### WHAT THE TASK REQUIRES
Where in the data below does the word "shown" appear? Copy every line that has it.

[Opening THE INPUT section]

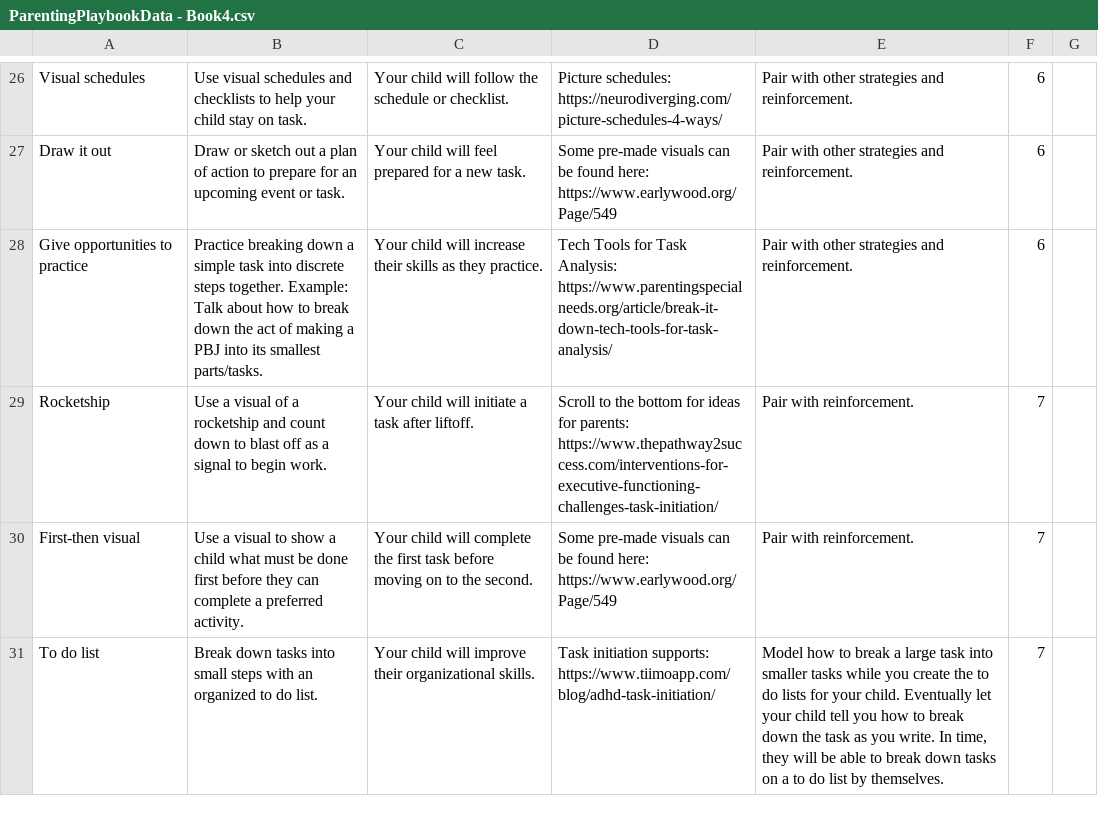
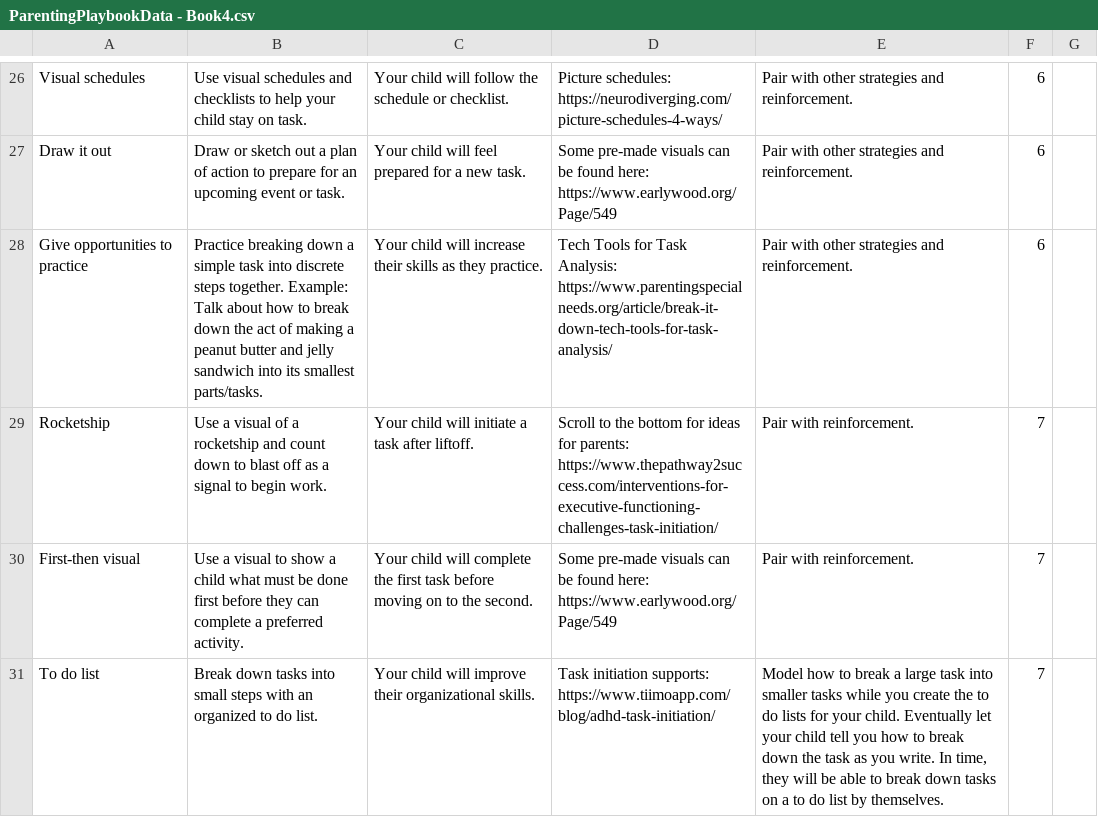
Before and after one commit to April-2022-LC-LiftOff/parenting-playbook, a CSV file: src/main/resources/assets/ParentingPlaybookData - Book4.csv, drawn as a sheet; only a part is shown, gaps mark what is left out.

```diff
--- a/src/main/resources/assets/ParentingPlaybookData - Book4.csv
+++ b/src/main/resources/assets/ParentingPlaybookData - Book4.csv
@@ -27,3 +27,3 @@ Visual schedules;Use visual schedules and checklists to help your child stay on
 Draw it out;Draw or sketch out a plan of action to prepare for an upcoming event or task.;Your child will feel prepared for a new task.;Some pre-made visuals can be found here: https://www.earlywood.org/Page/549 ;Pair with other strategies and reinforcement.;6
-Give opportunities to practice;Practice breaking down a simple task into discrete steps together. Example: Talk about how to break down the act of making a PBJ into its smallest parts/tasks.;Your child will increase their skills as they practice.;Tech Tools for Task Analysis: https://www.parentingspecialneeds.org/article/break-it-down-tech-tools-for-task-analysis/ ;Pair with other strategies and reinforcement.;6
+Give opportunities to practice;Practice breaking down a simple task into discrete steps together. Example: Talk about how to break down the act of making a peanut butter and jelly sandwich into its smallest parts/tasks.;Your child will increase their skills as they practice.;Tech Tools for Task Analysis: https://www.parentingspecialneeds.org/article/break-it-down-tech-tools-for-task-analysis/ ;Pair with other strategies and reinforcement.;6
 Rocketship;Use a visual of a rocketship and count down to blast off as a signal to begin work.;Your child will initiate a task after liftoff.;Scroll to the bottom for ideas for parents: https://www.thepathway2success.com/interventions-for-executive-functioning-challenges-task-initiation/ ;Pair with reinforcement.;7
```
Also changed, not shown: build/resources/main/assets/ParentingPlaybookData - Book4.csv.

[Closing THE INPUT section]

### SOLVED PROBLEM
Before and after one commit to April-2022-LC-LiftOff/parenting-playbook, a CSV file: src/main/resources/assets/ParentingPlaybookData - Book4.csv, drawn as a sheet; only a part is shown, gaps mark what is left out.
Also changed, not shown: build/resources/main/assets/ParentingPlaybookData - Book4.csv.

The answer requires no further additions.